1 Unit of Gynecologic Oncology, Department of Obstetrics and Gynecology, Ben-Gurion University of the Negev, Beer-Sheva
2 Department of Epidemiology, Soroka Medical Center and Faculty of Health Sciences, Ben-Gurion University of the Negev, Beer-Sheva (Israel)
Eur. J. Gynaecol. Oncol. 2008, 29(1), 31–36;
Published: 10 February 2008

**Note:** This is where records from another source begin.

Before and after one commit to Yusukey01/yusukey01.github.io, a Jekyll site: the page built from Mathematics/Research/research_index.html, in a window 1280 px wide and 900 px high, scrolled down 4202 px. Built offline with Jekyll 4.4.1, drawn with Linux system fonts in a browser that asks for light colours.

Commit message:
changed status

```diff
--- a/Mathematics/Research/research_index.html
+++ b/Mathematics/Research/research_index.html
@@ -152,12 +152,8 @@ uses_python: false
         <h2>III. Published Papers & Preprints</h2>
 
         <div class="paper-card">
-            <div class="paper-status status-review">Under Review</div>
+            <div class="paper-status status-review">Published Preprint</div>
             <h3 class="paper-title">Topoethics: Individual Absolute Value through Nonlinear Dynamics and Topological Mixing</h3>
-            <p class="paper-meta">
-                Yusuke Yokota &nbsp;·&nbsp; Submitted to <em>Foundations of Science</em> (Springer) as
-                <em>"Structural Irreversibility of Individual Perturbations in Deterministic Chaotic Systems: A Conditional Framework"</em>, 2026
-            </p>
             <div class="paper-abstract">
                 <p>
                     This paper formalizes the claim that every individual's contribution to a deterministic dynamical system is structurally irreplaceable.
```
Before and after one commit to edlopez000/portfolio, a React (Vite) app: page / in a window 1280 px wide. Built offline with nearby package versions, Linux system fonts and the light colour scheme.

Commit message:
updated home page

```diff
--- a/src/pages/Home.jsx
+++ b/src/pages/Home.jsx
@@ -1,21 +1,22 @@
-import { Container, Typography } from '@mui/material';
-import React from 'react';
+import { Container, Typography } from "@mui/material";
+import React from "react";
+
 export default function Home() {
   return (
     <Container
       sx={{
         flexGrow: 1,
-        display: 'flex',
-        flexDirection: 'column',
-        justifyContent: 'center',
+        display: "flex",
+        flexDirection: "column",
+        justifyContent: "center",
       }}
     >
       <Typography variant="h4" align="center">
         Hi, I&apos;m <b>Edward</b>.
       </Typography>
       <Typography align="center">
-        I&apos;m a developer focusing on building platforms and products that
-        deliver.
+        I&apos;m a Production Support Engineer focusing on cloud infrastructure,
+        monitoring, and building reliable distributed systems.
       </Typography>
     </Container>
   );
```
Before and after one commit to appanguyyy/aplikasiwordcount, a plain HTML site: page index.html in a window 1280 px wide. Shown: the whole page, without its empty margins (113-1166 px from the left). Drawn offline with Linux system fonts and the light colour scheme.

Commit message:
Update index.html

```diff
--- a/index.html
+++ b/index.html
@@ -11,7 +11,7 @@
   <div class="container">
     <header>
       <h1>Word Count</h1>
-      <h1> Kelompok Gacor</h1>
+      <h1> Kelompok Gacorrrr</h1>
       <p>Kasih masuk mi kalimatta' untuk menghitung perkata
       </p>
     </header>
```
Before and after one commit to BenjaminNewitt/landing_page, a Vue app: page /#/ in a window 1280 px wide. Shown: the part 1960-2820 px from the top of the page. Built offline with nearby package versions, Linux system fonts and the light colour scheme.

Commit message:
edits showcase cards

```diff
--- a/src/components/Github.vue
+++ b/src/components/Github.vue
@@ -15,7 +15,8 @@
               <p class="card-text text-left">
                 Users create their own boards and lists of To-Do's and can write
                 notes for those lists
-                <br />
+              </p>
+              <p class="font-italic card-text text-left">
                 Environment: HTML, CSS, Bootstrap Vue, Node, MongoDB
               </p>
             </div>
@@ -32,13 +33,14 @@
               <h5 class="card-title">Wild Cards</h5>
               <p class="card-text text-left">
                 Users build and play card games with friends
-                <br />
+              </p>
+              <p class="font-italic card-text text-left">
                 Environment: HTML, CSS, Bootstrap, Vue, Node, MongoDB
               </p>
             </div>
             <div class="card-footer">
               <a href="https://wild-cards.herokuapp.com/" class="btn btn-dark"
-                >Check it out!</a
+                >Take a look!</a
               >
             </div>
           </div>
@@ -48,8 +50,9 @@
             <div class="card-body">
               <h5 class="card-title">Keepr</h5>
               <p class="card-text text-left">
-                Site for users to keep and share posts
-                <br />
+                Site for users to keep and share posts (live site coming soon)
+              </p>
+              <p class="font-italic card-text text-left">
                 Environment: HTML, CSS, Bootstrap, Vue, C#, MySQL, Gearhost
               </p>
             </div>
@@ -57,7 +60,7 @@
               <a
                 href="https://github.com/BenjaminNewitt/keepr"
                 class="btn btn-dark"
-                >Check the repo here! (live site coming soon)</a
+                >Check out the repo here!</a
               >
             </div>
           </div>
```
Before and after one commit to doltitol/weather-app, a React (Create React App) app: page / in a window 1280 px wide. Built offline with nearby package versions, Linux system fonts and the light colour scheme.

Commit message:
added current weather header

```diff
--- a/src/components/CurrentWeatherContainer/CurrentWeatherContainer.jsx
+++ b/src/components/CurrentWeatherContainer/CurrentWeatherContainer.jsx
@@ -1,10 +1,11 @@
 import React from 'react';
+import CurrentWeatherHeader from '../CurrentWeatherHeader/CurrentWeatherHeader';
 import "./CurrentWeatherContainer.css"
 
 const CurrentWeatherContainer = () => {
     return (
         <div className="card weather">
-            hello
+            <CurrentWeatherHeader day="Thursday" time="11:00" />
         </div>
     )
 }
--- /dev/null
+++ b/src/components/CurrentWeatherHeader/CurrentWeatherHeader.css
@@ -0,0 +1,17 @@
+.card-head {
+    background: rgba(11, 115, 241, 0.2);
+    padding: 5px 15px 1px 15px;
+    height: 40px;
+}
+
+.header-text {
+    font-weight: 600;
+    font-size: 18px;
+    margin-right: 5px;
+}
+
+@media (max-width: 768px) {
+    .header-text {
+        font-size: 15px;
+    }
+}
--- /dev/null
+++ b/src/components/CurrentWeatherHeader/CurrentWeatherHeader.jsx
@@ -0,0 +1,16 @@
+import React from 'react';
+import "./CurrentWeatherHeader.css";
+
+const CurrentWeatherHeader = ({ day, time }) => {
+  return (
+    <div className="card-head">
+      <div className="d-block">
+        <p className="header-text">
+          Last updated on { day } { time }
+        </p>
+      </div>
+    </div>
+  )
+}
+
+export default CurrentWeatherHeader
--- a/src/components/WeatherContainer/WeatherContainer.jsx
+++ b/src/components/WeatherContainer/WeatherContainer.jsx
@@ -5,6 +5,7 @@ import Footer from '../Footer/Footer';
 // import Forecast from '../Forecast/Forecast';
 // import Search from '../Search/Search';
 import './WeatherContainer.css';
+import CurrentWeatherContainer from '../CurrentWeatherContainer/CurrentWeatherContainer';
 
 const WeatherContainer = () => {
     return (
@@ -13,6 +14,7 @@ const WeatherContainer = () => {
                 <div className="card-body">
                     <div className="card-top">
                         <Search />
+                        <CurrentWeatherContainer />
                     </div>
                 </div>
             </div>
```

Purpose of investigation: To investigate the characteristics of patients with recurrent cervical carcinoma after radical hysterectomy and pelvic lymph node dissection (RHND), and to evaluate the effect of clinical and surgical pathologic factors on the outcome of these patients. Methods: Data from the files of 32 patients with recurrent cervical carcinoma after RHND managed at the Soroka Medical Center from 1962 through 2005 were analyzed. Results: These 32 patients represent a recurrence rate of 25.4%. The median recurrence-free interval was 19.3 (range, 1-106) months. The prevailing signs and symptoms were obstructive nephropathy, sacral pain and bowel obstruction. Sixteen (50%) patients had loco-regional recurrence alone, 12 (27.5%) loco-regional plus distant recurrence, and four (12.5%) distant recurrence alone. Treatment modalities included radiotherapy, chemotherapy and various surgical procedures. The 5-year survival rate was 35%, with 22 (68.7%) of the patients dead of disease at the end of follow-up. Univariate analysis demonstrated a significant worsening in survival with each of the following factors: loco-regional plus distant recurrence (p = 0.010), positive pelvic lymph nodes (p = 0.010), tumor size _ 3 cm (p = 0.013), positive lymph vascular space involvement (p = 0.017) and RHND without bilateral salpingo-oophorectomy (p = 0.042). In a multivariate analysis, extent of recurrent disease (locoregional alone versus loco-regional plus distant recurrence) and pelvic lymph node status (negative vs positive) at RHND were the only significant predictors of survival. Uremia was the most common cause of death. Conclusions: Recurrent cervical carcinoma after RHND is a grave disease with unfavorable prognosis. In both univariate and multivariate analyses, extent of recurrent disease and pelvic lymph node status at RHND were significant predictors of survival.